Speaker and Microphone
Jabra Speak 510 Wireless Bluetooth Speaker for Softphone and Mobile Phone: this noise cancelling microphone had really great reviews and I also liked the easy plug and play setup via Bluetooth or USB.
Westinghouse – 32” Class: Since we are quite the big group in our New York office, I also bought this TV screen to mount onto the wall. This way everyone would have a good view of our weekly presentation slides.
We had just moved offices, so we were in dire need of a conference table. I quickly decided to go for the picnic table version, so we could also use it for team lunch.
After testing a few different solutions with a demo trial, I decided to stay with Join.me. The screen share capability is superior to Hangouts/Skype and the conversations so far were clear and glitch free. The best thing about it is that you can share your screen and people can join immediately without having to download anything.
How I set it up (with the help of a nice colleague)
Two days later, the packages arrived from Amazon. I was excited to set it up and see how our meeting experience would improve.
My colleague Compton was nice enough to help out with the initial setup. I really wanted to have a dedicated video conferencing laptop, so that we don’t have to set it up again every week. We didn’t have an extra laptop left, so I set up an iMac on our conference table and connected the camera and microphone with USB cables. Additionally, we connected the iMac with the TV that we mounted on the wall.
Most importantly: Where sound comes from and where it goes to
The key is to have all the Input / Output speakers set up correctly: If you are using OS X, make sure to check in System Preferences and click on the Sound preference. Here toggle the Input and Output tabs to find the right source.
Don’t forget to also configure the new camera’s video and audio settings in Join.me.
How I make sure everything runs smoothly
Before the meeting: Double checking
The next day was Friday and our weekly meeting was on the agenda. Since I wanted to avoid any hiccups, I tested the whole system a few minutes before the meeting with our intern André in Stockholm.
It worked! André’s feedback was really positive. Especially regarding the audio, since the Jabra Speaker has a 360-degree omni-directional microphone. So I was hoping everyone in the room would be understood clearly.
After the meeting: Yay!
Overall the meeting went by far the best we’ve had in awhile. Even if people were laughing and someone was still speaking, the microphone was able to catch it due to advanced noise cancellation and deliver a clear sound on the other end.
Was it perfect? Nope.
Even though this was way better than the original video conference system, it was still not perfect.
First of all – we have a huge iMac standing on our conference table. Secondly, the camera angle only allows us to see four to five people, never the whole group.
What I learned from trying to setup a video conference system

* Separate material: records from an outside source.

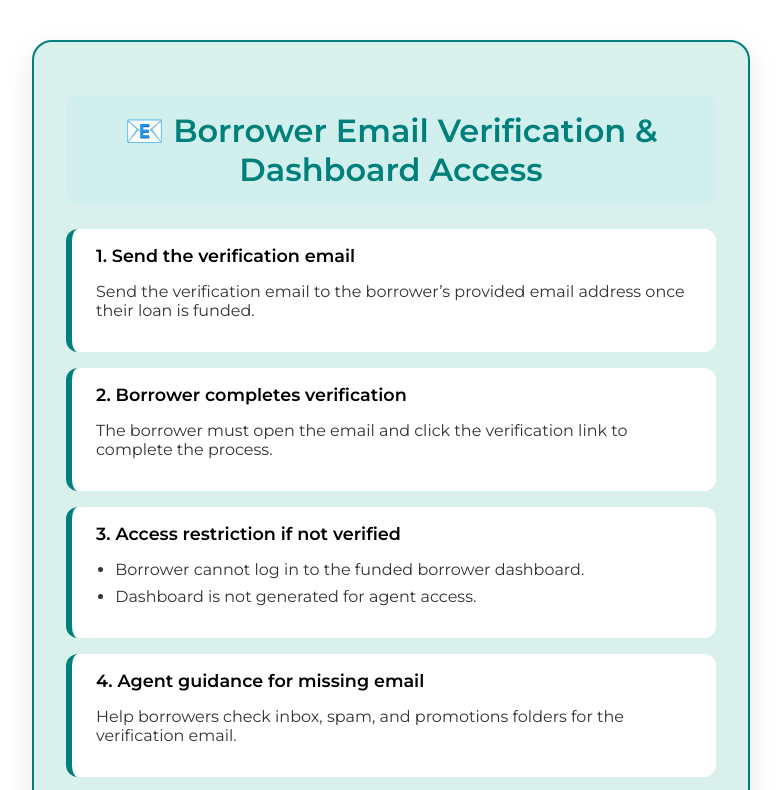
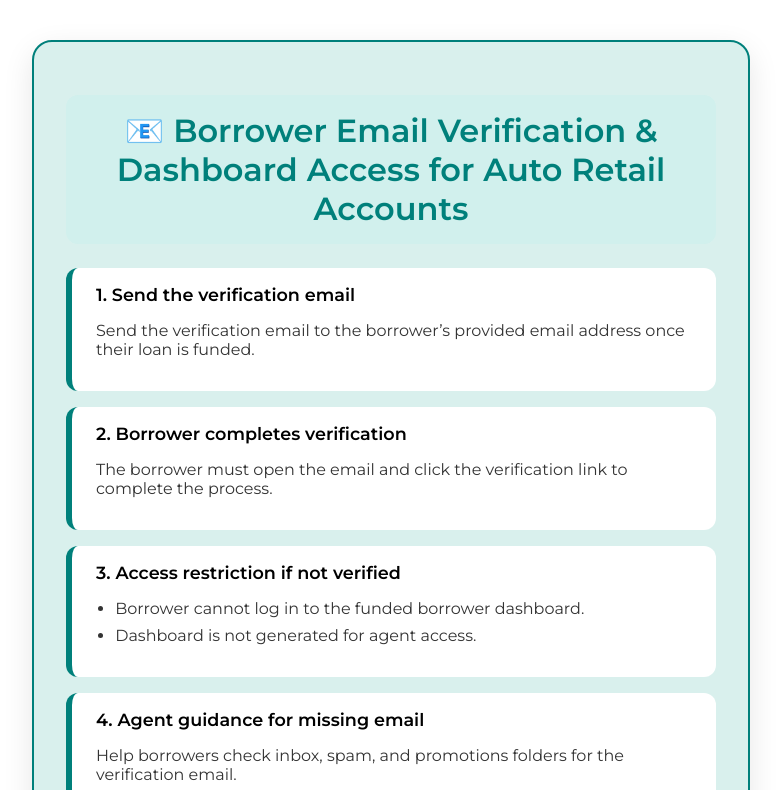
Before and after one commit to cmarkey28/autoaccountcreationreminders, a plain HTML site: page index.html in a window 1280 px wide. Shown: the top 790 px of the page, without its empty margins (249-1030 px from the left). Drawn offline with Linux system fonts and the light colour scheme.

Commit message:
Update index.html

```diff
--- a/index.html
+++ b/index.html
@@ -66,7 +66,7 @@
 </head>
 <body>
   <div class="card">
-    <h1>📧 Borrower Email Verification & Dashboard Access</h1>
+    <h1>📧 Borrower Email Verification & Dashboard Access for Auto Retail Accounts</h1>
 
     <div class="section">
       <div class="section-title">1. Send the verification email</div>
```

I would have never thought that the quality of the video conference system would have such a huge impact on company culture and work environment. But especially in a remote setup, with people joining the call from far away locations, the weekly meeting is the only time when a remote employee receives company updates.
Working remotely without context is not only extremely frustrating, but also very inefficient. As an employee in the HQ office, this fact is all too easy to forget.
We have definitely learned that to run an all hands meeting efficiently, you not only need to present pertinent content, but also invest time and money into researching and setting up an excellent video conference system.